* _TASK PROMPT_: For the records that follow, say how many lines have the word "getElementById" in them. Write the number and nothing more.
Top of MATERIAL SUPPLIED
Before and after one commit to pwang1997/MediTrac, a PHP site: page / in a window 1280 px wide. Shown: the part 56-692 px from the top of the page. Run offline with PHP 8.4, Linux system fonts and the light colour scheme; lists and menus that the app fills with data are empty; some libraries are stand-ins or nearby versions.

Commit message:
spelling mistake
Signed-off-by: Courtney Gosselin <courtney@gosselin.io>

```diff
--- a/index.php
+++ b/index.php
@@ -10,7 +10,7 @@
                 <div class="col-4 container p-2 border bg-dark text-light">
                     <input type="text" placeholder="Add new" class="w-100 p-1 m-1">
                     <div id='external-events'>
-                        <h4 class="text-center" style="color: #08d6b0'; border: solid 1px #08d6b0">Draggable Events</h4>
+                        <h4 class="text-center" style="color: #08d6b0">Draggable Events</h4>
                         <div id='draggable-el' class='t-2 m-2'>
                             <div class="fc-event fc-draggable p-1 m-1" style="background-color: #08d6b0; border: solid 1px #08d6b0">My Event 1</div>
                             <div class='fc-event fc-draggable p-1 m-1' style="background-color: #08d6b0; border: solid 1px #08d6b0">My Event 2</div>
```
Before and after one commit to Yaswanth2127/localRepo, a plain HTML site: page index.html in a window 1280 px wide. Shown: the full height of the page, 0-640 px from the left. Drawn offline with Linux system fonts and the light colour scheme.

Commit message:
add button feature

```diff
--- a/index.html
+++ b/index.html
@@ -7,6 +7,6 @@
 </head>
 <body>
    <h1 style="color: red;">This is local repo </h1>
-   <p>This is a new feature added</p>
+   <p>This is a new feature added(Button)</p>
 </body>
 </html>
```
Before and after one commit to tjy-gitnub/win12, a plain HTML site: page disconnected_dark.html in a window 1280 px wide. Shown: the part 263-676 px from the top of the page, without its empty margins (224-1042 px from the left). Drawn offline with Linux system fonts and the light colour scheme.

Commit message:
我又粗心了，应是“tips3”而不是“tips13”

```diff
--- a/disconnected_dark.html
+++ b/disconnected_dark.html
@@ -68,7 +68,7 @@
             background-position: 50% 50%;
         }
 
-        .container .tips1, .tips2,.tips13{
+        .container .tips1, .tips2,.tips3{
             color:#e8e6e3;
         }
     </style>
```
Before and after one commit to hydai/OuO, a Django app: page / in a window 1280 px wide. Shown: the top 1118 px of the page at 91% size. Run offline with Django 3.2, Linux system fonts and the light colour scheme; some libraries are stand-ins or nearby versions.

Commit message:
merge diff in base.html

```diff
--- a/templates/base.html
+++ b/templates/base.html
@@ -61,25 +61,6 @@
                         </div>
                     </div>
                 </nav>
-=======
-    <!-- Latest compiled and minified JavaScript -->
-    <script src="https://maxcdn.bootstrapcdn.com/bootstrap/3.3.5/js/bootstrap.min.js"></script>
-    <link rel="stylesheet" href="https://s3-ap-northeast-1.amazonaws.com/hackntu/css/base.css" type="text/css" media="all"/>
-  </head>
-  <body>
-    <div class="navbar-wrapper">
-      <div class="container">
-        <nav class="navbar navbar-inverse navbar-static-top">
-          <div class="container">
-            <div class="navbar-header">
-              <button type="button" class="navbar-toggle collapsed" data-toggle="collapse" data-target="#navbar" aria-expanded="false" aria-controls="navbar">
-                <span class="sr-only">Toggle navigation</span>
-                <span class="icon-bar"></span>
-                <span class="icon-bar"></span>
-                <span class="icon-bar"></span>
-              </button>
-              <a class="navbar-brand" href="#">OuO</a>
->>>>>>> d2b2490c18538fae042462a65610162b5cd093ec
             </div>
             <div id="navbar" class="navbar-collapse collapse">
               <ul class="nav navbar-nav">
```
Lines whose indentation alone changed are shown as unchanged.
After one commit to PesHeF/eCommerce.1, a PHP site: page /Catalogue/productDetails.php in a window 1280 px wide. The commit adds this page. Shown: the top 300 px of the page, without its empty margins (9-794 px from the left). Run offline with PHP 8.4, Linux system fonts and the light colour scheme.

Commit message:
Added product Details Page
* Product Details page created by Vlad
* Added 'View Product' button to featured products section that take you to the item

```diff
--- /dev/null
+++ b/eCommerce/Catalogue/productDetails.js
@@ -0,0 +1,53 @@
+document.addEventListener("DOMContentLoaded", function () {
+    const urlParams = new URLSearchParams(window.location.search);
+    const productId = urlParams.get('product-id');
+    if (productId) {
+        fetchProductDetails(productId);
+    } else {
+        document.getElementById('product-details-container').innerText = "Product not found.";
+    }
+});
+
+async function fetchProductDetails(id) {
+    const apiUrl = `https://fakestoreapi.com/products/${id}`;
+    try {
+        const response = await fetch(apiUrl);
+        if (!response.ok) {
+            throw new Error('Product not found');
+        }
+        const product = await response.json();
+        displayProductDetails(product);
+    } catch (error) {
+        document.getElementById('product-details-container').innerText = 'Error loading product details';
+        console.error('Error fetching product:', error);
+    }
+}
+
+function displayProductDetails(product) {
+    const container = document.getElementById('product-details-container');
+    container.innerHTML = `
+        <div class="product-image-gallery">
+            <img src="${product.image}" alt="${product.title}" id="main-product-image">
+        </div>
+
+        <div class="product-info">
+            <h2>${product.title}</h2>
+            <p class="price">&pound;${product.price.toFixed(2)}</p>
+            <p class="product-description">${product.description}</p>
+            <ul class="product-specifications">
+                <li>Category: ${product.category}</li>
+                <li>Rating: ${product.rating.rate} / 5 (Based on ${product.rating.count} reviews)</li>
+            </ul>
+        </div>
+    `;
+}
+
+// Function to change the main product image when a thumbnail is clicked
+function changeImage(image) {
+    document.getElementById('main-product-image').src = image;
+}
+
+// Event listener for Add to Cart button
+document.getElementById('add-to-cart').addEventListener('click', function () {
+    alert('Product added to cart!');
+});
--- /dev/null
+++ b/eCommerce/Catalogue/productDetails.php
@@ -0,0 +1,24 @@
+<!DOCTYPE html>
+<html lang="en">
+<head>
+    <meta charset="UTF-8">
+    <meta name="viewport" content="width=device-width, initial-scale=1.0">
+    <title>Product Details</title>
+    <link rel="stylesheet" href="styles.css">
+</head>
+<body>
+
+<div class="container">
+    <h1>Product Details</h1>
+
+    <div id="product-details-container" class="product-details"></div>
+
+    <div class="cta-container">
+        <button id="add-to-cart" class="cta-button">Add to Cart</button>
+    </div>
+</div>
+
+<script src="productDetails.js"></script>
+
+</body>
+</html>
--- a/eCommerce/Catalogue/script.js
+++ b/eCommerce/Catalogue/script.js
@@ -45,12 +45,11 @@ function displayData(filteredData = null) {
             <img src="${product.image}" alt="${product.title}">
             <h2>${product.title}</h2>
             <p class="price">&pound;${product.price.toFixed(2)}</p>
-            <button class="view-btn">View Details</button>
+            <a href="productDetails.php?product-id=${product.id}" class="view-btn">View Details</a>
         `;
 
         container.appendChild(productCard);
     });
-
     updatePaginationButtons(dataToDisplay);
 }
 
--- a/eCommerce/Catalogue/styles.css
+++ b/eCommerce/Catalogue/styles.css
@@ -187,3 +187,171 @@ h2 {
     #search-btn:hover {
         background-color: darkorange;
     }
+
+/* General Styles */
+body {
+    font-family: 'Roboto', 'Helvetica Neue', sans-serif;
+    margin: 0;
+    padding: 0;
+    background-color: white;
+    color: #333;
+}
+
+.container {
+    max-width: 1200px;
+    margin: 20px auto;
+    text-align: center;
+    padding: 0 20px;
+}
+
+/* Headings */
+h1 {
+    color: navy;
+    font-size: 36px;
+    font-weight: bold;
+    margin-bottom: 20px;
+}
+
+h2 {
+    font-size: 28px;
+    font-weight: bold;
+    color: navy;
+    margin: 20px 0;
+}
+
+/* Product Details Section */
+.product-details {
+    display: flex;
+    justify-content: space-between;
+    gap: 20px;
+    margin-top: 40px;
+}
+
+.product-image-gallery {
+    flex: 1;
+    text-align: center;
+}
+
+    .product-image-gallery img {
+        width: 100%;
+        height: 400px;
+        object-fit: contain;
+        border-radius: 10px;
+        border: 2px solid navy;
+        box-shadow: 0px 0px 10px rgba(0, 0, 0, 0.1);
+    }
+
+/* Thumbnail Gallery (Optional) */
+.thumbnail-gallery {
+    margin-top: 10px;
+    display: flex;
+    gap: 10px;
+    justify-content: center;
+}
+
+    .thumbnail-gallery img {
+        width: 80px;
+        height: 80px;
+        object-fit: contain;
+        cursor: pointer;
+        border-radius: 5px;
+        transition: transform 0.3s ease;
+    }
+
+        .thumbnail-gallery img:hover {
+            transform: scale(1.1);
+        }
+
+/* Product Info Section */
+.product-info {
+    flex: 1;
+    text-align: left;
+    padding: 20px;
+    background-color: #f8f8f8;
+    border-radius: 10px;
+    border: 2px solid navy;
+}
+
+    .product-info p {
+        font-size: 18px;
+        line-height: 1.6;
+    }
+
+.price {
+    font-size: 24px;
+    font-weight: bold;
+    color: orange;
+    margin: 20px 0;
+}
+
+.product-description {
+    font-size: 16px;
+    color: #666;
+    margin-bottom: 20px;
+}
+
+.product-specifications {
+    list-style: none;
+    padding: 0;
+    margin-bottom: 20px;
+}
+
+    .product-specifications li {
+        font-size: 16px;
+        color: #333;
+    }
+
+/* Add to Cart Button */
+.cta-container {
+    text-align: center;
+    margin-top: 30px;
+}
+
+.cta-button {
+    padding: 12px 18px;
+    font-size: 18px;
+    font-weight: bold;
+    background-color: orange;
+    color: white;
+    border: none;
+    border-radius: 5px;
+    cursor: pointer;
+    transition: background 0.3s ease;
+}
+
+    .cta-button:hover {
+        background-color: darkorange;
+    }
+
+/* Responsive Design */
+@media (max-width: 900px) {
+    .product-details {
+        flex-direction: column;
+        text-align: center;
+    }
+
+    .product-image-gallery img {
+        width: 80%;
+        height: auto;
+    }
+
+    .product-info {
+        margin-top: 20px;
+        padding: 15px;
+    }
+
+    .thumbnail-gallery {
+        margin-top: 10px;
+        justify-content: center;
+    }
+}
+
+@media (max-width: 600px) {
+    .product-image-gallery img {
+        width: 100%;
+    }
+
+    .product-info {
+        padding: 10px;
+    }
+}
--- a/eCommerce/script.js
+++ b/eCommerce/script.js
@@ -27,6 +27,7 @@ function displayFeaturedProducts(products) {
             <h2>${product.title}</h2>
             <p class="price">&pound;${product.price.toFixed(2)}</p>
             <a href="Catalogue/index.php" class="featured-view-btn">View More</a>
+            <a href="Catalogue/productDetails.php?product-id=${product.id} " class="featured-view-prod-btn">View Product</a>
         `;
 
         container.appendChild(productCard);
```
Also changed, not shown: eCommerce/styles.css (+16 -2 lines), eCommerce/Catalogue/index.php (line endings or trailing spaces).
Bottom of MATERIAL SUPPLIED
* _REPLY_: 5